Some social activists believe that this sudden shift can potentially threaten not just human rights organizations but virtually any Russian citizen.
The Russian Ministry of Justice has called for the Supreme Court to categorize LGBTQ+ individuals as part of an "extremist international movement." This demand has sparked significant confusion and concern as the acronym LGBTQ+ refers to individuals—lesbians, gays, bisexuals, and transgender people—rather than an organized movement.
Merely four days prior, Andrei Loginov, the Deputy Minister of Justice of the Russian Federation, stated at the UN that “Russia upholds legislative practices to protect the rights of LGBTQ+ citizens”. He emphasized that “discrimination based on sexual orientation and gender identity is prohibited under existing legislation”.
The sudden strict stance appears to be linked to the upcoming presidential elections, according to a source close to the Kremlin cited by Russian news site Vorstka.
“The authorities aim to unify the population in some way. This 'movement' encompasses a broad spectrum of people—LGBTQ individuals in general. It seems to be a move for publicity on one hand, while on the other, it grants the authorities broader control, which the Kremlin tends to favor,” the source said.
Designating the LGBTQ+ people an "extremist organisation" poses a significant threat to human rights activists in this field. The legal ramifications are severe, with potential sentences of up to five years in prison for inciting social disturbance, and up to 12 years for addressing an extremist group.
As there isn't a concrete organization to target with this court decision, its impact is rather vague. However, authorities might interpret this decision broadly, potentially implicating specific LGBTQ+ initiatives or activists as part of this "extremist movement."
“This scenario creates the risk of subjecting LGBTQ+ activists to criminal liability,” explains Maxim Olenichev, a lawyer for the Coming Out group. “Participation, organization, and funding of related activities will become illegal.”
Severe But Vague
Moreover, this new stricture targeting LGBTQ+ individuals could potentially affect not just human rights organizations but virtually any Russian citizen, some social activists believe.
Alexandra Miroshnikova, press secretary of the crisis group SK SOS, highlighted concerns regarding the Ministry of Justice's recent press release:
"The Ministry of Justice seems dissatisfied with certain activities of the LGBTQ+ movement, but it's unclear what exactly is being referred to as 'activities.' While there exist LGBTQ+ human rights organizations, there's no centralized collective intelligence or organization that could be outright banned."
Discussing LGBTQ+ individuals could become entirely illegal
Miroshnikova warned that any public endeavors aimed at safeguarding LGBTQ+ rights or even organizing educational programs on these issues might now be deemed extremist.
"Effectively, discussing LGBTQ+ individuals could become entirely illegal," she said.
Miroshnikova highlighted Russia's existing ban on displaying LGBTQ+ symbols, such as rainbow flags, under the "LGBT propaganda" law, which remains vague on what constitutes "propaganda".
“The law does not specify in any way what propaganda is. This is a key complaint of many human rights organizations.

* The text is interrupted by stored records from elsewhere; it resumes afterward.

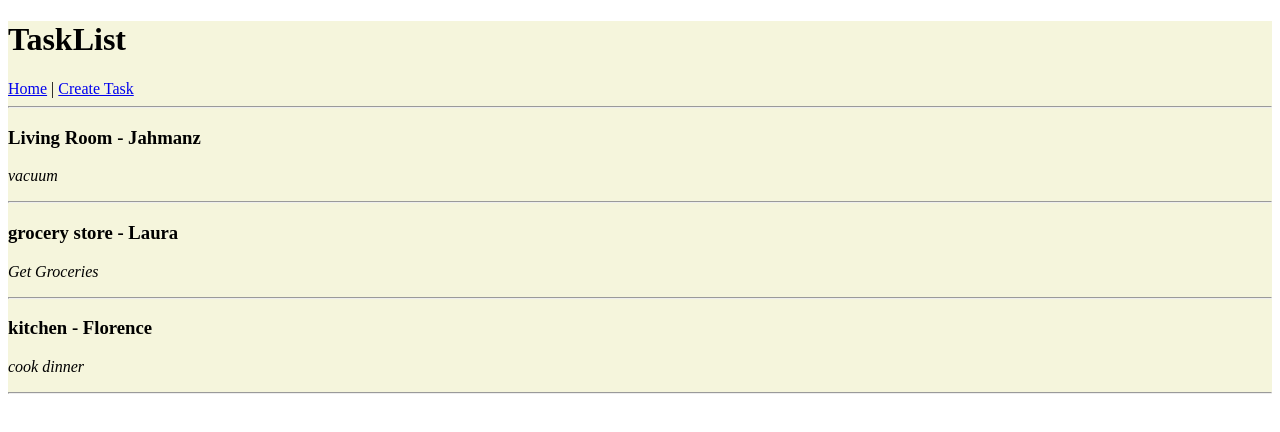
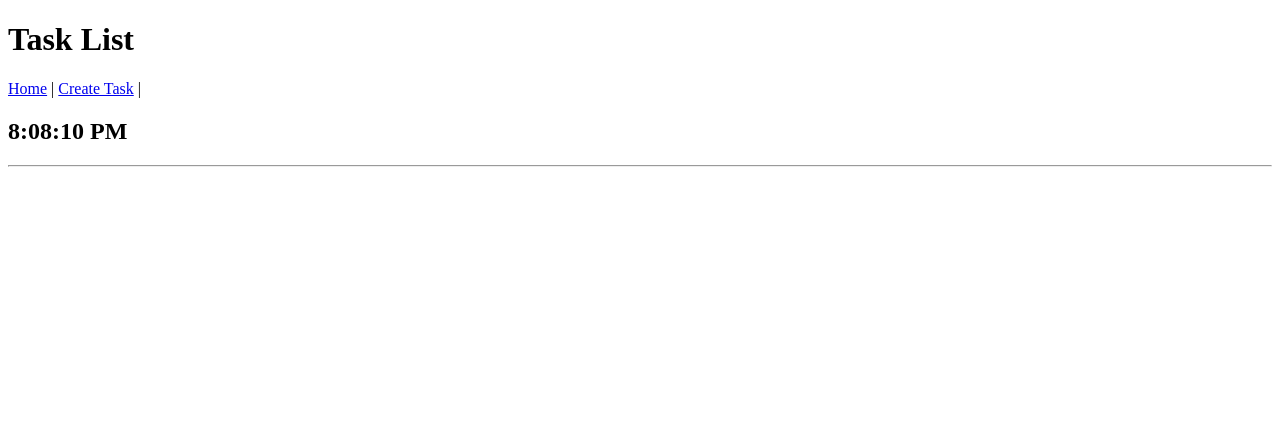
Before and after one commit to Jahmanz/chores, a React app: page /#/ in a window 1280 px wide. Shown: the top 432 px of the page. Built offline with nearby package versions, Linux system fonts and the light colour scheme.

Commit message:
adds new logic to project

```diff
--- a/package.json
+++ b/package.json
@@ -15,6 +15,7 @@
     "file-loader": "^1.1.6",
     "prop-types": "^15.5.10",
     "react": "^15.5.4",
+    "react-clock": "^2.2.1",
     "react-dom": "^15.5.4",
     "react-grid-gallery": "^0.4.8",
     "react-router-dom": "^4.0.0",
--- a/src/components/App.jsx
+++ b/src/components/App.jsx
@@ -4,16 +4,34 @@ import TaskList from './TaskList';
 import NewTaskControl from './NewTaskControl';
 import { Switch, Route } from 'react-router-dom';
 
-function App(){
+class App extends React.Component {
+
+  constructor(props) {
+    super(props);
+    this.state = {
+      masterTaskList: []
+    };
+    this.handleAddingNewTaskToList = this.handleAddingNewTaskToList.bind(this);
+  }
+
+  handleAddingNewTaskToList(newTask){
+    var newMasterTaskList = this.state.masterTaskList.slice();
+    newMasterTaskList.push(newTask);
+    this.setState({masterTaskList: newMasterTaskList});
+  }
+
+  render(){
     return (
       <div>
         <Header/>
         <Switch>
-        <Route exact path='/' component={TaskList} />
-        <Route path='/newtask' component={NewTaskControl} />
+          <Route exact path='/' render={()=><TaskList taskList={this.state.masterTaskList} />} />
+          <Route path='/newtask' render={()=><NewTaskControl onNewTaskCreation={this.handleAddingNewTaskToList} />} />
         </Switch>
       </div>
     );
   }
 
+}
+
 export default App;
--- a/src/components/ConfirmationQuestions.jsx
+++ b/src/components/ConfirmationQuestions.jsx
@@ -1,12 +1,17 @@
 import React from 'react';
+import PropTypes from 'prop-types';
 
-function ConfirmationQuestions(){
+function ConfirmationQuestions(props){
   return (
     <div>
-      <p>Are you sure you'd like to add a task?</p>
-      <button>Yes</button>
+      <p>Sure you want to add a job?</p>
+      <button onClick={props.onConfirmation}>Yes</button>
     </div>
   );
 }
 
+ConfirmationQuestions.propTypes = {
+  onConfirmation: PropTypes.func
+};
+
 export default ConfirmationQuestions;
--- a/src/components/Header.jsx
+++ b/src/components/Header.jsx
@@ -4,8 +4,10 @@ import { Link } from 'react-router-dom';
 function Header(){
   return (
     <div>
-      <h1>TaskList</h1>
-      <Link to="/">Home</Link> | <Link to="/newtask">Create Task</Link>
+      <h1>Task List</h1>
+      <Link to="/">Home</Link> | <Link to="/newtask">Create Task</Link> |
+      <h2>{new Date().toLocaleTimeString(setInterval(1000))}</h2>
+
     </div>
   );
 }
--- a/src/components/NewTaskControl.jsx
+++ b/src/components/NewTaskControl.jsx
@@ -1,6 +1,7 @@
 import React from 'react';
 import ConfirmationQuestions from './ConfirmationQuestions';
 import NewTaskForm from './NewTaskForm';
+import PropTypes from 'prop-types';
 
 class NewTaskControl extends React.Component {
 
@@ -9,20 +10,20 @@ class NewTaskControl extends React.Component {
     this.state = {
       formVisibleOnPage: false
     };
-    // this.handleClick = this.handleClick.bind(this);
+    this.handleConfirmation = this.handleConfirmation.bind(this);
   }
 
-  // handleClick(){
-  //   this.setState({formVisibleOnPage: true});
-  //   console.log('formVisibleOnPage is currently set to:' + this.state.formVisibleOnPage);
-  // }
+  handleConfirmation(){
+    this.setState({formVisibleOnPage: true});
+  }
+
 
   render(){
     let currentlyVisibleContent = null;
     if (this.state.formVisibleOnPage){
-      currentlyVisibleContent = <NewTaskForm />;
+      currentlyVisibleContent = <NewTaskForm onNewTaskCreation={this.props.onNewTaskCreation}/>;
     } else {
-      currentlyVisibleContent = <ConfirmationQuestions />;
+      currentlyVisibleContent = <ConfirmationQuestions onConfirmation={this.handleConfirmation}/>;
     }
     return (
       <div>
@@ -32,4 +33,8 @@ class NewTaskControl extends React.Component {
   }
 }
 
+NewTaskControl.propTypes = {
+  onNewTaskCreation: PropTypes.func
+};
+
 export default NewTaskControl;
--- a/src/components/NewTaskForm.jsx
+++ b/src/components/NewTaskForm.jsx
@@ -1,24 +1,45 @@
 import React from 'react';
+import PropTypes from 'prop-types';
 
-function NewTaskForm(){
+function NewTaskForm(props) {
+  let _names = null;
+  let _location = null;
+  let _job = null;
+
+  function handleNewTaskFormSubmission(event) {
+    event.preventDefault();
+    props.onNewTaskCreation({names: _names.value, location: _location.value, job: _job.value});
+    _names.value = '';
+    _location.value = '';
+    _job.value = '';
+
+  }
+
   return (
     <div>
-      <form>
+      <form onSubmit={handleNewTaskFormSubmission}>
         <input
           type='text'
           id='names'
-          placeholder='Pair Names'/>
+          placeholder='Assign someone for task'
+          ref={(input) => {_names = input;}}/>
         <input
           type='text'
           id='location'
-          placeholder='Location'/>
+          placeholder='Location'
+          ref={(input) => {_location = input;}}/>
         <textarea
           id='job'
-          placeholder='Describe your job.'/>
-        <button type='submit'>Help!</button>
+          placeholder='Describe your job.'
+          ref={(textarea) => {_job = textarea;}}/>
+        <button type='submit'>Add Task!</button>
       </form>
     </div>
   );
 }
 
+NewTaskForm.propTypes = {
+  onNewTaskCreation: PropTypes.func
+};
+
 export default NewTaskForm;
--- a/src/components/TaskList.jsx
+++ b/src/components/TaskList.jsx
@@ -1,30 +1,12 @@
 import React from 'react';
 import Task from './Task';
-export default TaskList;
+import PropTypes from 'prop-types';
 
-var masterTaskList = [
-  {
-    names: 'Jahmanz',
-    location: 'Living Room',
-    job: 'vacuum'
-  },
-  {
-    names: 'Laura',
-    location: 'grocery store',
-    job: 'Get Groceries'
-  },
-  {
-    names: 'Florence',
-    location: 'kitchen',
-    job: 'cook dinner'
-  }
-];
-
-function TaskList(){
+function TaskList(props){
   return (
     <div>
       <hr/>
-      {masterTaskList.map((task, index) =>
+      {props.taskList.map((task, index) =>
         <Task names={task.names}
           location={task.location}
           job={task.job}
@@ -33,3 +15,9 @@ function TaskList(){
     </div>
   );
 }
+
+TaskList.propTypes = {
+  taskList: PropTypes.array
+};
+
+export default TaskList;
--- a/webpack.config.js
+++ b/webpack.config.js
@@ -74,7 +74,7 @@ module.exports = {
     new HtmlWebpackPlugin({
       template:'template.ejs',
       appMountId: 'react-app-root',
-      title: 'AirBnB Clone ',
+      title: 'Chore Manager ',
       filename: resolve(__dirname, "build", "index.html"),
     }),
   ]
```
Also changed, not shown: 1 other file (tests, documents, lock files or other folders). Lines whose indentation alone changed are shown as unchanged.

It oppresses not only a certain group, it can be used as a tool against any unwanted person,” said Miroshnikova.
The activist also recalled instances where heterosexual individuals fell victim to anti-LGBTQ+ action. One such case involved designer Elnara Askerova from Makhachkala, who was accused of pushing LGBTQ+ propaganda after organizing a fashion show in Dagestan.
"There were concerns about the men appearing too feminine, leading to assumptions that she was promoting LGBTQ+ individuals," Miroshnikova explained.
A lively Moscow Pride back in 2014
Room For Optimism?
Lawyer Maxim Olenichev remains more optimistic.
“LGBTQ+ people who do not participate in LGBTQ+ initiatives will not be held accountable for the very fact that they are LGBT people,” he says. “But it will be difficult to discuss issues that concern LGBTQ+ people, hold events for them and provide assistance.”
The head of communications at the Sphere Foundation, Noel Shaida, fears that banning LGBTQ+ people as a “movement” in Russia will increase censorship.
“I think any non-critical mention of LGBTQ+ people will now be equated to involvement in extremist activities,” says Shaida. “It is difficult to predict how stringent our government will be. And how many people will now not get the help they need.”
She expects that human rights activists will have to “go underground” as it becomes impossible to openly call for the abolition of discrimination.
"Because of all the risks, I doubt many people will take action. When the law intensifying restrictions of LGBTQ+ propaganda came in last year, numerous organizations halted their activities. The only hope now is for a potential improvement in visa situations for LGBTQ+ individuals from Russia. This seems to be the only positive outcome that might arise from these developments," Shaida concluded.